BEGIN Source records
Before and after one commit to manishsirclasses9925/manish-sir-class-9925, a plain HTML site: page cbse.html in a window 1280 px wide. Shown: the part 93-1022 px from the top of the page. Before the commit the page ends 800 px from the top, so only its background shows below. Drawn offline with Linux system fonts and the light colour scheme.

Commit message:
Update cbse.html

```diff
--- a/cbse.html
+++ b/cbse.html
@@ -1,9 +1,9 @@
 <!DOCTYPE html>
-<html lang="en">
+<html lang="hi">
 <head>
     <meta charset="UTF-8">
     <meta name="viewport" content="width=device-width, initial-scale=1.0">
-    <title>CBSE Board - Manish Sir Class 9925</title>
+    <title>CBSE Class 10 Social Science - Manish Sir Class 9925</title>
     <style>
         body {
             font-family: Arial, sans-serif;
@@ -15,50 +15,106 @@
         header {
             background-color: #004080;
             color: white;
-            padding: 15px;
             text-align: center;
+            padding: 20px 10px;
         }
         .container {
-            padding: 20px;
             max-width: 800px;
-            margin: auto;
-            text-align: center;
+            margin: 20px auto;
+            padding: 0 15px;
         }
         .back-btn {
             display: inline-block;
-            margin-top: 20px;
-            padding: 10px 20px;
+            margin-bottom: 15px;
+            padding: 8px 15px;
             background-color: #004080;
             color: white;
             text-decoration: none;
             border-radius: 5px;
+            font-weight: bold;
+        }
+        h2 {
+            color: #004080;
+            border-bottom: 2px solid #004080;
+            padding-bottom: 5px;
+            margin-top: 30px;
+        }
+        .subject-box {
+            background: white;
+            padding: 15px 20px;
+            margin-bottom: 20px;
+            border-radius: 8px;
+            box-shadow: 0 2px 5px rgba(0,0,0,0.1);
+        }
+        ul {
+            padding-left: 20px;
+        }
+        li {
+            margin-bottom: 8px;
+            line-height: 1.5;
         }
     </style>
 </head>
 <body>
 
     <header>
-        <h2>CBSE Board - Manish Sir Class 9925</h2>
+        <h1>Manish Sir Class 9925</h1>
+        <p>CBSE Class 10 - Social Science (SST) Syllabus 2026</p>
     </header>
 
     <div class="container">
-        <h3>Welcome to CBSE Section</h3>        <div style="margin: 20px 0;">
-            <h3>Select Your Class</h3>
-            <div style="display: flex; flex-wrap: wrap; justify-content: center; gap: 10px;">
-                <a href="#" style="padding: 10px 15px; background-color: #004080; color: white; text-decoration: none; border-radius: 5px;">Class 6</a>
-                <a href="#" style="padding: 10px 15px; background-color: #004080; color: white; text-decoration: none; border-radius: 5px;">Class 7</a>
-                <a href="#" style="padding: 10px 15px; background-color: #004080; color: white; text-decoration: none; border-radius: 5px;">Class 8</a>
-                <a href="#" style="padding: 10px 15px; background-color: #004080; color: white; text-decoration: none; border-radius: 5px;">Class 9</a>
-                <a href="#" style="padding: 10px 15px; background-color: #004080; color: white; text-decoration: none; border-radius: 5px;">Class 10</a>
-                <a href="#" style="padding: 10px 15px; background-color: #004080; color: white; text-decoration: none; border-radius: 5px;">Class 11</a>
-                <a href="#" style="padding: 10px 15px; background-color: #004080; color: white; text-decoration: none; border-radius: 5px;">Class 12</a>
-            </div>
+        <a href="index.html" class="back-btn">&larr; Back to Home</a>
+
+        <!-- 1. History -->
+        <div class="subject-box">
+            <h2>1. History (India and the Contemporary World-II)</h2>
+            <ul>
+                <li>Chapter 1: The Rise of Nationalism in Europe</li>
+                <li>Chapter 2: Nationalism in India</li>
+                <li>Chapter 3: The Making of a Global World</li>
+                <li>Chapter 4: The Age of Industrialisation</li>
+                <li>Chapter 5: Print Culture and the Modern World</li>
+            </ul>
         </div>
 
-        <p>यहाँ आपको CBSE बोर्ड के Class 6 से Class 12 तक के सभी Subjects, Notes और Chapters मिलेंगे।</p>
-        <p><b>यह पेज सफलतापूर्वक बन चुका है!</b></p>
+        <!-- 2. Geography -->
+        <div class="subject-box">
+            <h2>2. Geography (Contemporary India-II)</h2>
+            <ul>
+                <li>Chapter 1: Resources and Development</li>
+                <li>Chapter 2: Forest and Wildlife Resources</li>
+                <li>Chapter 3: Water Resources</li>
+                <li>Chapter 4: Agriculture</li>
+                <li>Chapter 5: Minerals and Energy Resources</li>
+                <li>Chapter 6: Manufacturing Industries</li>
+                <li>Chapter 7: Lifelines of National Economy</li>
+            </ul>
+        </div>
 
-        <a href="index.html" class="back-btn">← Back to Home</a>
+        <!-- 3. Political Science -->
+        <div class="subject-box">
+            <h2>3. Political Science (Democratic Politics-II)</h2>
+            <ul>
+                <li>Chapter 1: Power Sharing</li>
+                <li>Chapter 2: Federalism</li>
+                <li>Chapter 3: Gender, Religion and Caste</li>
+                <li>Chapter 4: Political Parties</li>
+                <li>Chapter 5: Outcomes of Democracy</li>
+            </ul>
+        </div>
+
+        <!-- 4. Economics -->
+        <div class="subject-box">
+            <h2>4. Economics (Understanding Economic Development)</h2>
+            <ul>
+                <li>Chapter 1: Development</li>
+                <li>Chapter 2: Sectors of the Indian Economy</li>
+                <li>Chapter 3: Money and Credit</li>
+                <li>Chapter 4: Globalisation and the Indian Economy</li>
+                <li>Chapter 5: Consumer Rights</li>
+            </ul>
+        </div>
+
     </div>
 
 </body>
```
END Source records
▶ [What the task asks]: Which lines in the listing above include the string "width"? Copy each of them.

▶ [Worked solution]:
     <meta name="viewport" content="width=device-width, initial-scale=1.0">
             max-width: 800px;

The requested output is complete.